-- Opening Marker --
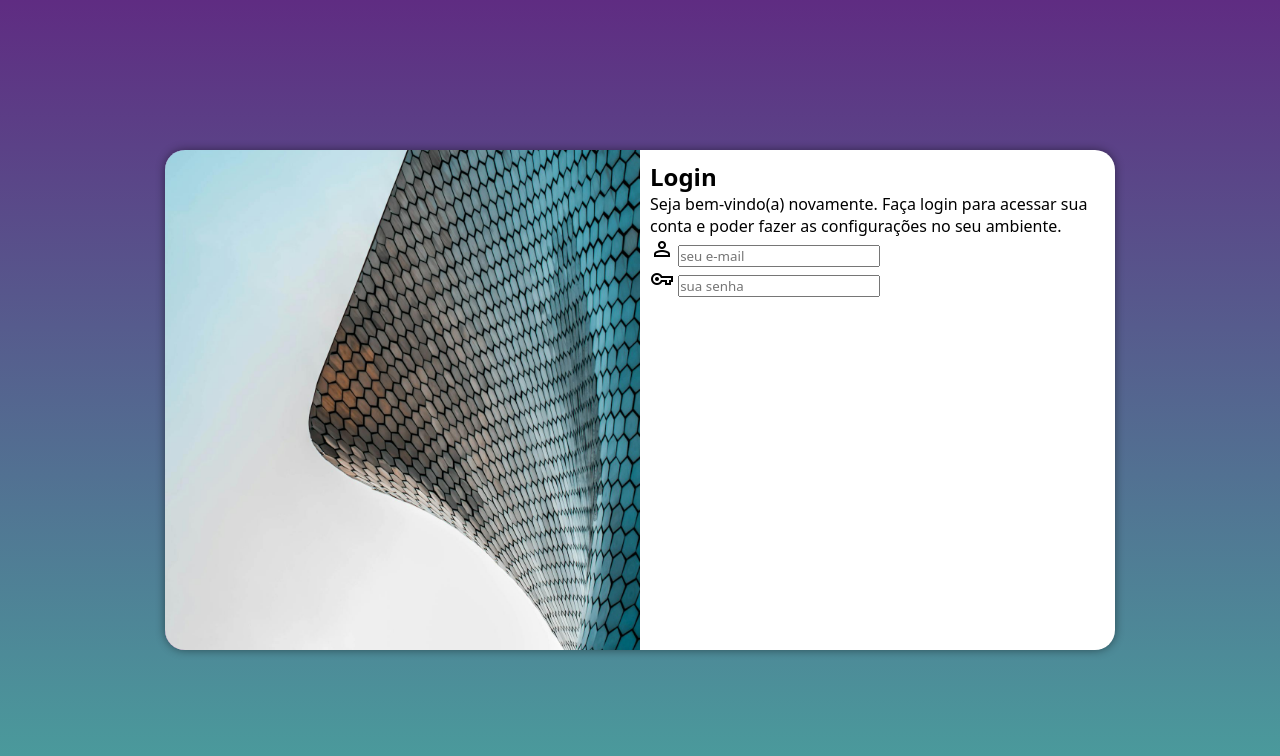
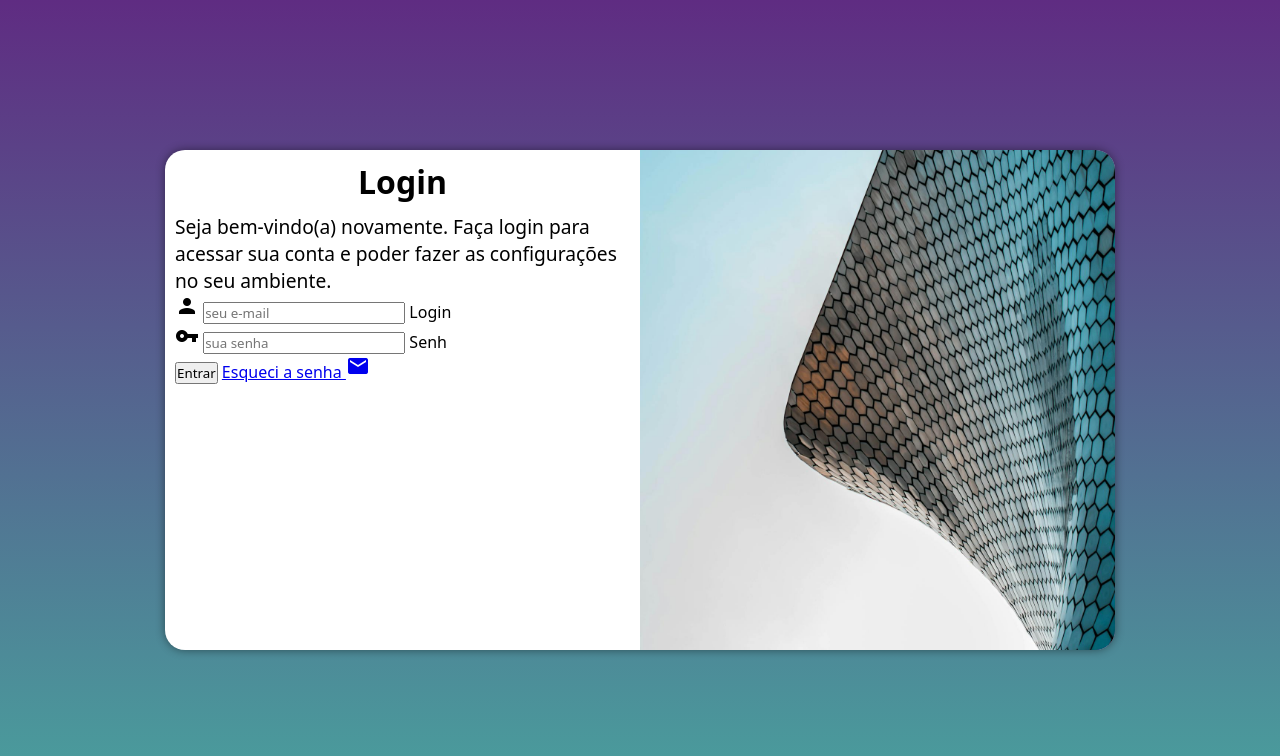
Before and after one commit to felipealmeida92/projeto-login, a plain HTML site: page index.html in a window 1280 px wide. Drawn offline with nearby package versions, Linux system fonts and the light colour scheme.

Commit message:
update forms

```diff
--- a/estilos/media-query.css
+++ b/estilos/media-query.css
@@ -42,13 +42,21 @@ Grandes telas: acima de 1200px
     }
 
     section#login > div#imagem {
-        float: left;
+        float: right;
         width: 50%;
         height: 100%;
     }
 
     section#login > div#formulario {
-        float: right;
+        float: left;
         width: 50%;
     }
+
+    div#formulario h1 {
+        font-size: 2em;
+    }
+
+    div#formulario p {
+        font-size: 1.2em;
+    }
 }
--- a/estilos/style.css
+++ b/estilos/style.css
@@ -54,3 +54,12 @@ section#login > div#formulario {
     display: block;
     padding: 10px;
 }
+
+div#formulario h1 {
+    text-align: center;
+    margin-bottom: 10px;
+}
+
+div#formulario p {
+    font-size: 0.8em;
+}
--- a/index.html
+++ b/index.html
@@ -6,26 +6,33 @@
     <title>Login</title>
     <link rel="stylesheet" href="estilos/style.css">
     <link rel="stylesheet" href="estilos/media-query.css">
-    <link rel="stylesheet" href="https://fonts.googleapis.com/css2?family=Material+Symbols+Outlined:opsz,wght,FILL,GRAD@24,400,0,0" />
+    <link rel="stylesheet" href="https://fonts.googleapis.com/icon?family=Material+Icons">
 </head>
 <body>
     <main>
         <section id="login">
             <div id="imagem">
-
+                <!-- Aqui vai a imagem nas CSS -->
             </div>
             <div id="formulario">
                 <h1>Login</h1>
                 <p>Seja bem-vindo(a) novamente. Faça login para acessar sua conta e poder fazer as configurações no seu ambiente.</p>
-                <form action="login.php" method="post">
-                    <p>
-                        <label for="iemail" class="material-symbols-outlined">person</label>
-                        <input type="email" name="email" id="iemail" placeholder="seu e-mail" required>
-                    </p>
-                    <p>
-                        <label for="isenha" class="material-symbols-outlined">vpn_key</label>
-                        <input type="password" name="senha" id="isenha" placeholder="sua senha" required>
-                    </p>
+                <form action="login.php" method="post" autocomplete="on">
+                    <div class="campo">
+
+                        <i class="material-icons">person</i>
+                        <input type="email" name="login" id="ilogin" placeholder="seu e-mail" autocomplete="email" required maxlength="30">
+                        <label for="ilogin">Login</label>
+                    </div>
+                    <div class="campo">
+                        <i class="material-icons">vpn_key</i>
+                        <input type="password" name="senha" id="isenha" placeholder="sua senha" autocomplete="current-password" required minlength="8" maxlength="20">
+                        <label for="isenha">Senh</label>
+                    </div>
+                    <input type="submit" value="Entrar">
+                    <a href="esqueci.html">
+                        Esqueci a senha <i class="material-icons">mail</i>
+                    </a>
                 </form>
             </div>
         </section>
```
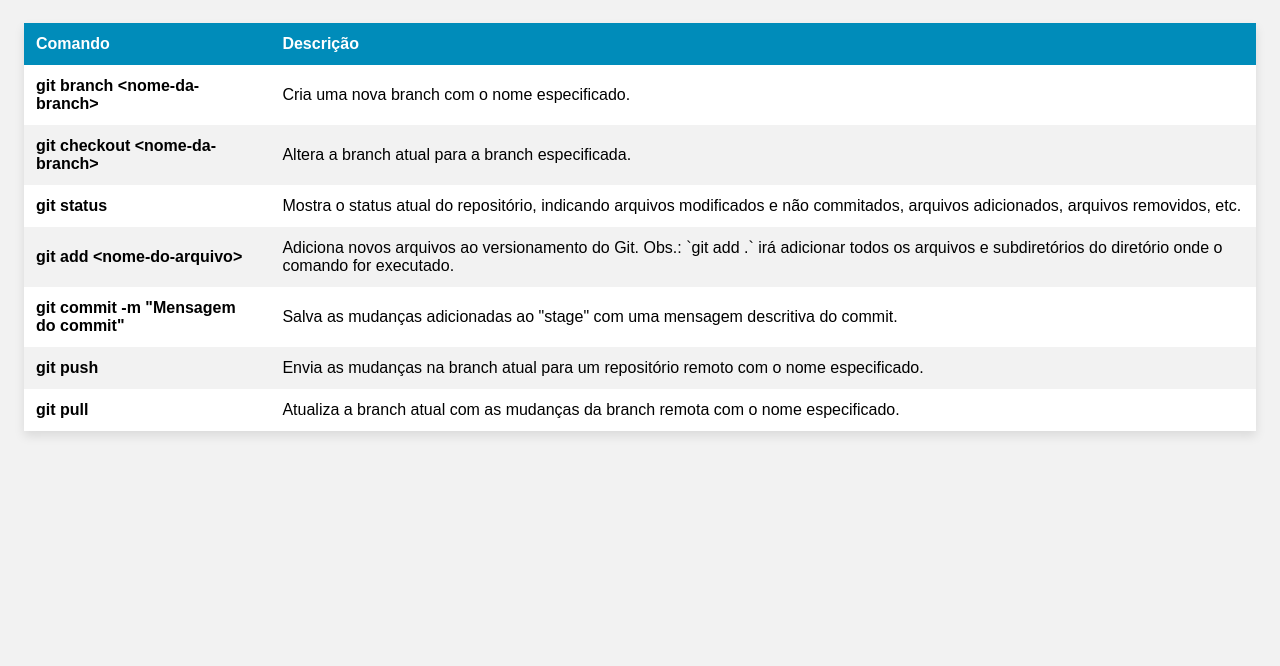
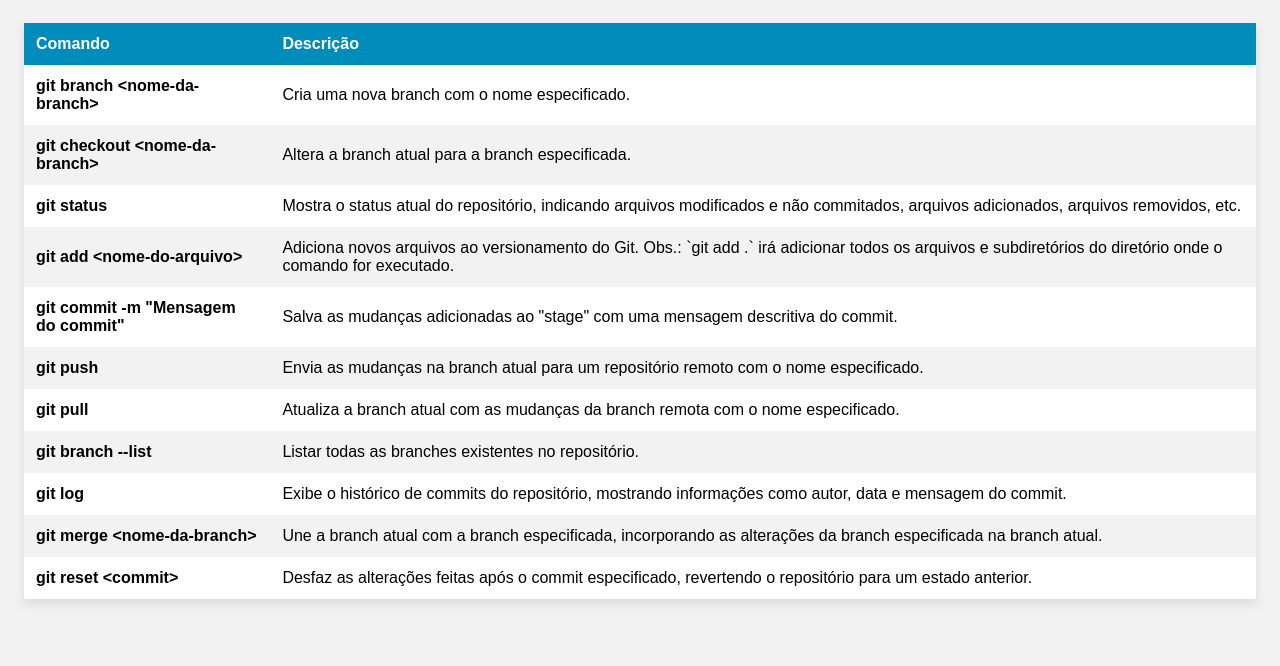
Before and after one commit to oricardos/git-commands, a plain HTML site: page index.html in a window 1280 px wide. Shown: the part 78-744 px from the top of the page. Drawn offline with Linux system fonts and the light colour scheme.

Commit message:
feat(geral): add novos comandos

```diff
--- a/index.html
+++ b/index.html
@@ -62,6 +62,24 @@
               nome especificado.
             </td>
           </tr>
+          <tr>
+            <td>git branch --list</td>
+            <td>Listar todas as branches existentes no repositório.</td>
+          </tr>
+          <tr>
+            <td>git log</td>
+            <td>Exibe o histórico de commits do repositório, mostrando informações como autor, data e mensagem do commit.</td>
+          </tr>
+
+          <tr>
+            <td>git merge &lt;nome-da-branch&gt;</td>
+            <td>Une a branch atual com a branch especificada, incorporando as alterações da branch especificada na branch atual.</td>
+          </tr>
+
+          <tr>
+            <td>git reset &lt;commit&gt;</td>
+            <td>Desfaz as alterações feitas após o commit especificado, revertendo o repositório para um estado anterior.</td>
+          </tr>
         </tbody>
       </table>
     </div>
```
-- Closing Marker --
» **What is required**
Look for "stylesheet" in each line of the material, then copy the lines where it is found.

» **Exercise answer**
     <link rel="stylesheet" href="estilos/style.css">
     <link rel="stylesheet" href="estilos/media-query.css">
-    <link rel="stylesheet" href="https://fonts.googleapis.com/css2?family=Material+Symbols+Outlined:opsz,wght,FILL,GRAD@24,400,0,0" />
+    <link rel="stylesheet" href="https://fonts.googleapis.com/icon?family=Material+Icons">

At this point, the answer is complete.